While we can deal with time management issues simply with productivity hacks, psychological changes are hard to make.
Two basic tips. No magic. But you have to be consciously determined for it to give desired effects.
1. Redirect your focus to action
When your procrastination is caused by self-regulation of emotions, Dr. Psychyl said you should redirect your focus and ask the right question.
“Make your focus as simple as ‘What’s the next action – a simple next step – I would take on this task if I were to get started on it now?’”
For example, when you think you should go for an exercise, and there is a voice saying you are tired and should perhaps take a nap instead, you need to think what the next immediate small steps are for me to go on an exercise.
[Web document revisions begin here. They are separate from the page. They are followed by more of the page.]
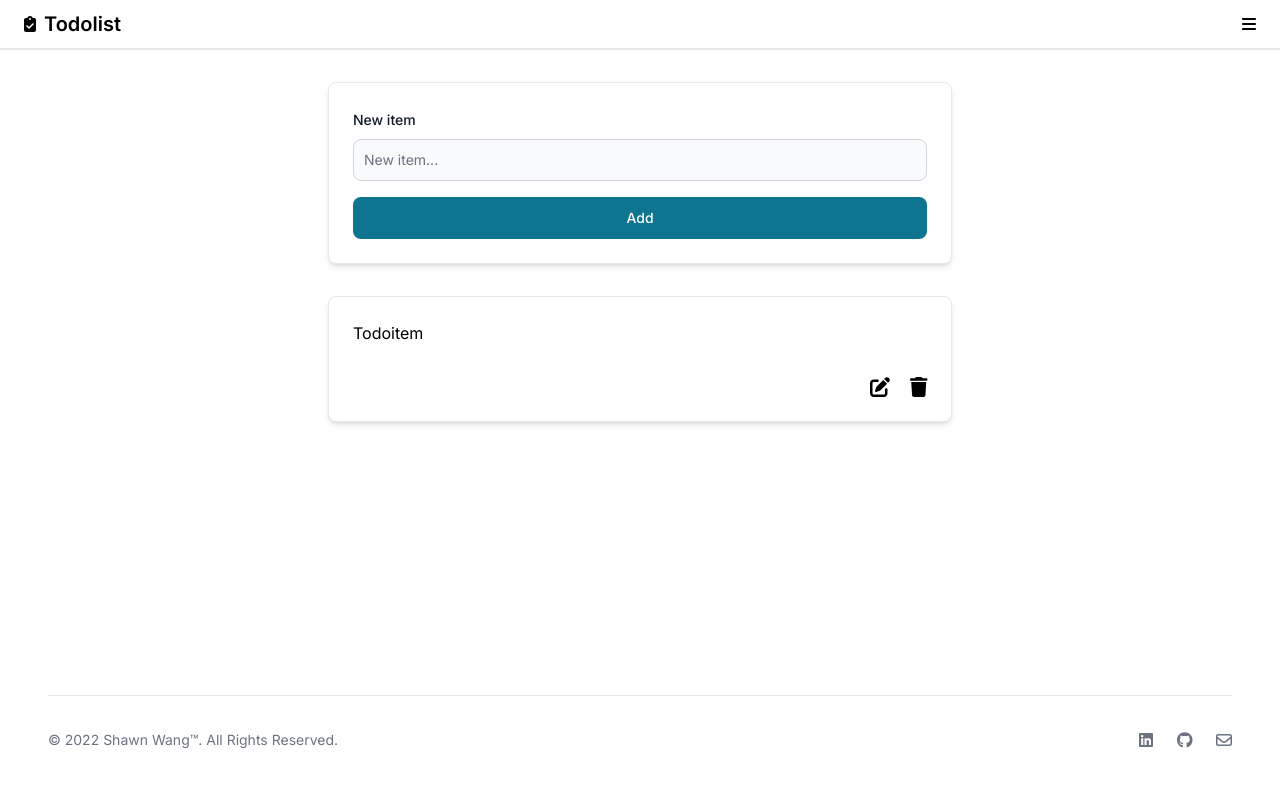
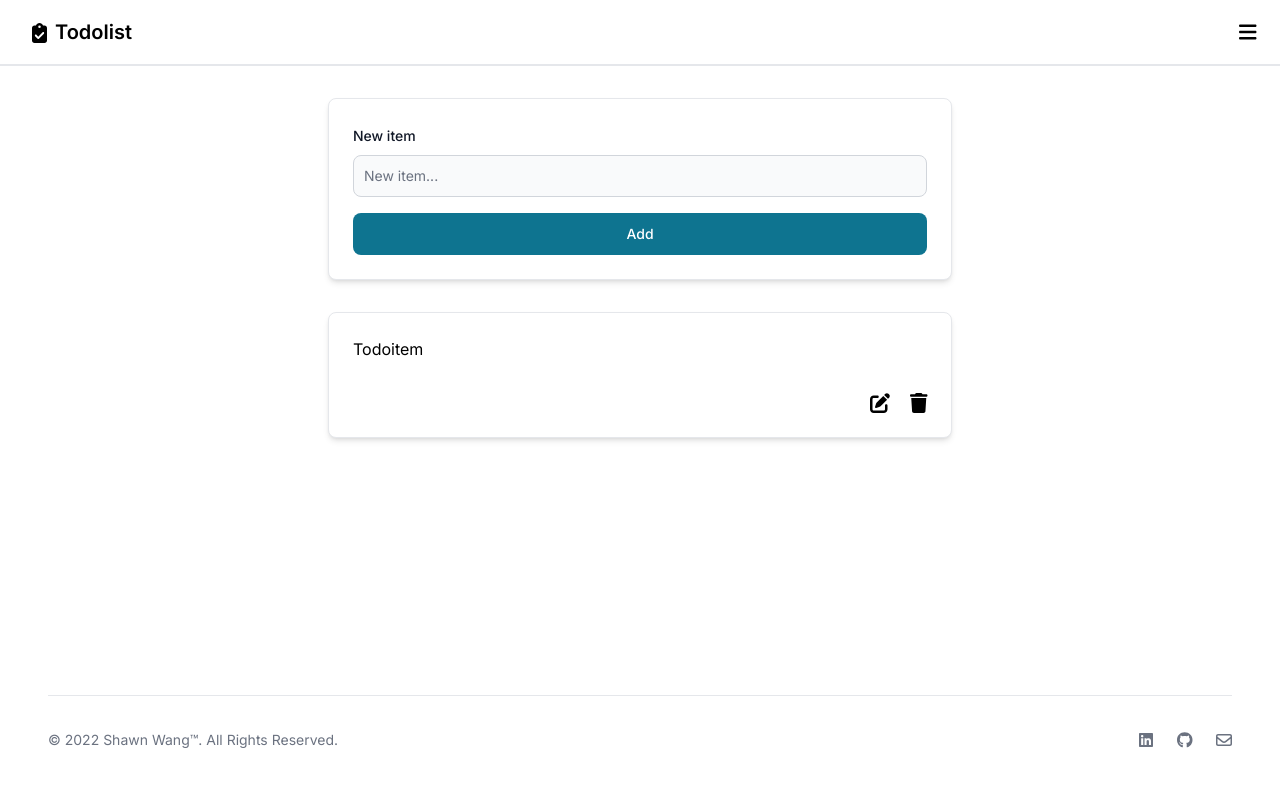
Before and after one commit to shawn8728/todolist, a Next.js app: page / in a window 1280 px wide. Shown: the top 786 px of the page. Built offline with nearby package versions, Linux system fonts and the light colour scheme.

Commit message:
Update header layout

```diff
--- a/components/Header.jsx
+++ b/components/Header.jsx
@@ -1,4 +1,4 @@
-'use client';
+"use client";
 
 import React from "react";
 import { Dropdown } from "flowbite-react";
@@ -8,19 +8,22 @@ import { faBars, faClipboardCheck } from "@fortawesome/free-solid-svg-icons";
 export default function Header() {
   return (
     <header>
-      <div className="flex flex-wrap justify-between items-center border-b-2 px-4 lg:px-6 py-2.5 mx-auto max-w-screen-xl w-full">
+      <div className="flex flex-wrap justify-between items-center border-b-2 px-4 lg:px-6 py-2.5 mx-auto w-full">
         {/* <!-- Brand --> */}
-        <a href="/" className="flex items-center">
-          <FontAwesomeIcon icon={faClipboardCheck} />
+        <div className="flex items-center justify-start">
+          <a href="/" className="p-2">
+            <FontAwesomeIcon icon={faClipboardCheck} size="lg" />
             <span className="ml-2 self-center text-xl font-semibold whitespace-nowrap dark:text-white">
               Todolist
             </span>
           </a>
+        </div>
         {/* <!-- Dropdown menu --> */}
+        <div className="flex items-center justify-end">
           <Dropdown
             arrowIcon={false}
             inline={true}
-          label={<FontAwesomeIcon icon={faBars} />}
+            label={<FontAwesomeIcon icon={faBars} size="lg" />}
           >
             <Dropdown.Header>
               <span className="block text-sm">Bonnie Green</span>
@@ -31,6 +34,7 @@ export default function Header() {
             <Dropdown.Item>Sign out</Dropdown.Item>
           </Dropdown>
         </div>
+      </div>
     </header>
   );
 }
```
Lines whose indentation alone changed are shown as unchanged.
Then, go get changed, get your trainers and tie the shoelaces.
This approach diverts your attention from the negative emotions about the task to an easily achievable action.
2. Set better rewards
As procrastination is caused by our minds looking for rewards better than performing the task, we can set better rewards to beat it.
In this way, your mind will shift from the negative emotions to the rewarding action.
The reward must be short-term and instant. This is because when we are delaying something, we are conscious that the delayed task is good (rewarding) for us in the long term. So, we must set a more reachable reward for ourselves. This reward must be better than the reward from procrastination.
For example, if you like stracciatella gelato, why don’t you treat yourself stracciatella gelato on the condition that you finish the task by a certain time? Note that the task here must be reasonably reachable. If it is the original task is too big, you should break it up into smaller tasks. In this case you will be treating yourself stracciatella gelato after finishing a subdivided task.